Exercise instructions: Copy out each line in the material below that has the word "Inactivate".

Source material:
########

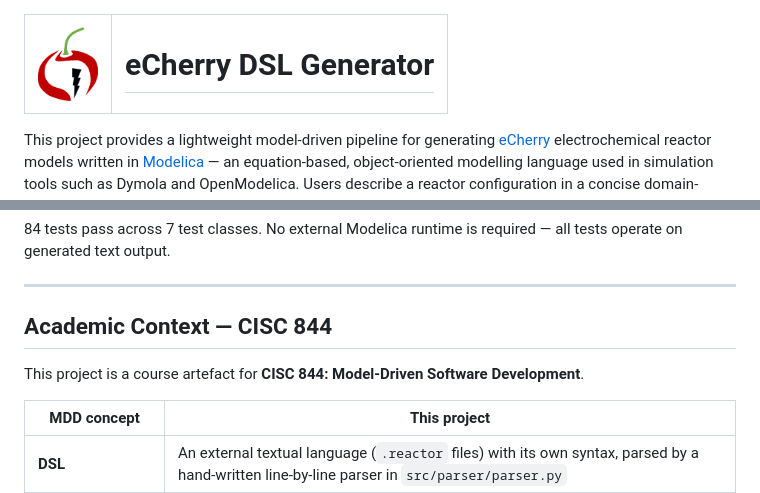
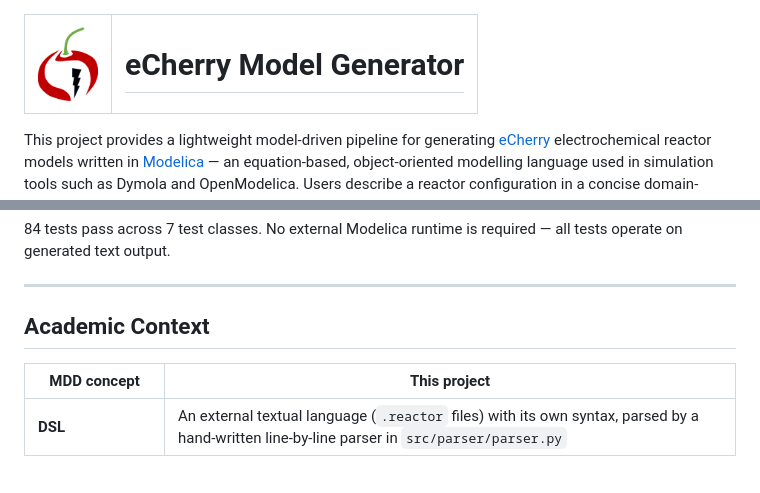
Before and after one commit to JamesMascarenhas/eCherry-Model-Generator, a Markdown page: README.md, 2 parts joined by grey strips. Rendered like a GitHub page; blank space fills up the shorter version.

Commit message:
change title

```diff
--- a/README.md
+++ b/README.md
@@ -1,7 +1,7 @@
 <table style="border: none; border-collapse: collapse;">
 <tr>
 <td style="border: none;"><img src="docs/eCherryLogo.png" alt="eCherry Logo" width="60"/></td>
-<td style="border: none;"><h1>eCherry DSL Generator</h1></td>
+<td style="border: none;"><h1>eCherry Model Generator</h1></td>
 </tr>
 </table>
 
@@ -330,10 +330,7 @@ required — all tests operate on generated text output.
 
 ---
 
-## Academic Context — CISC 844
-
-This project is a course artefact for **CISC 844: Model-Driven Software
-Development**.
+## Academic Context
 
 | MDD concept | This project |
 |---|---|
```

########

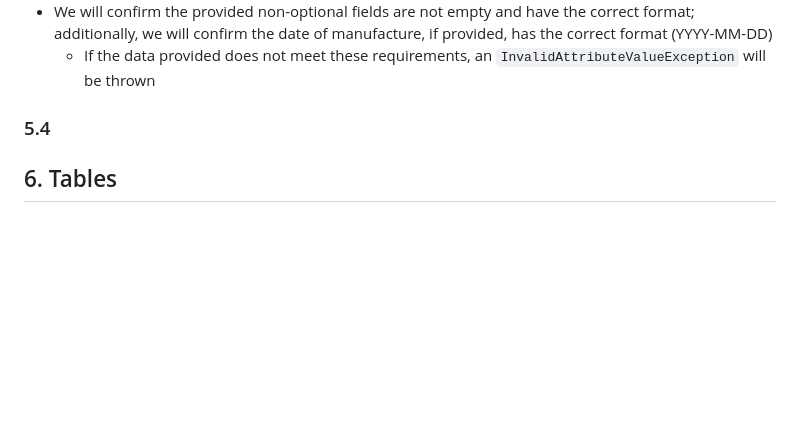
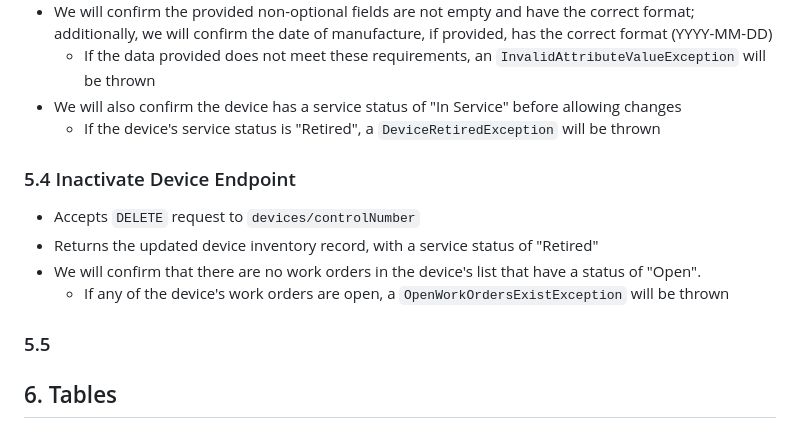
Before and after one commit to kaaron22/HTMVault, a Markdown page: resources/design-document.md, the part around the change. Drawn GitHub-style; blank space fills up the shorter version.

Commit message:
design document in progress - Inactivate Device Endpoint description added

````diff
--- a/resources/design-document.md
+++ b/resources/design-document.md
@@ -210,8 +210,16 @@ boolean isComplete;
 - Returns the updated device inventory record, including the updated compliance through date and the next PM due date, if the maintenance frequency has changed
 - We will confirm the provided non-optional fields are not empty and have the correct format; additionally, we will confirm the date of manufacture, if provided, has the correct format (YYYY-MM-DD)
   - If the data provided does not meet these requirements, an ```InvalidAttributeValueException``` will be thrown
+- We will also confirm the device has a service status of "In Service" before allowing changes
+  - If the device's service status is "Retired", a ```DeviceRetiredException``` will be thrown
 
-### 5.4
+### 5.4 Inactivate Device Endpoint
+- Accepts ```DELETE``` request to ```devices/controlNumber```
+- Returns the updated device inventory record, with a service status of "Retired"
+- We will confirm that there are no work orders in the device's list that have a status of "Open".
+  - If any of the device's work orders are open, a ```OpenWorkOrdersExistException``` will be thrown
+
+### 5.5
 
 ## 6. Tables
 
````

########

Your solution:
design document in progress - Inactivate Device Endpoint description added
+### 5.4 Inactivate Device Endpoint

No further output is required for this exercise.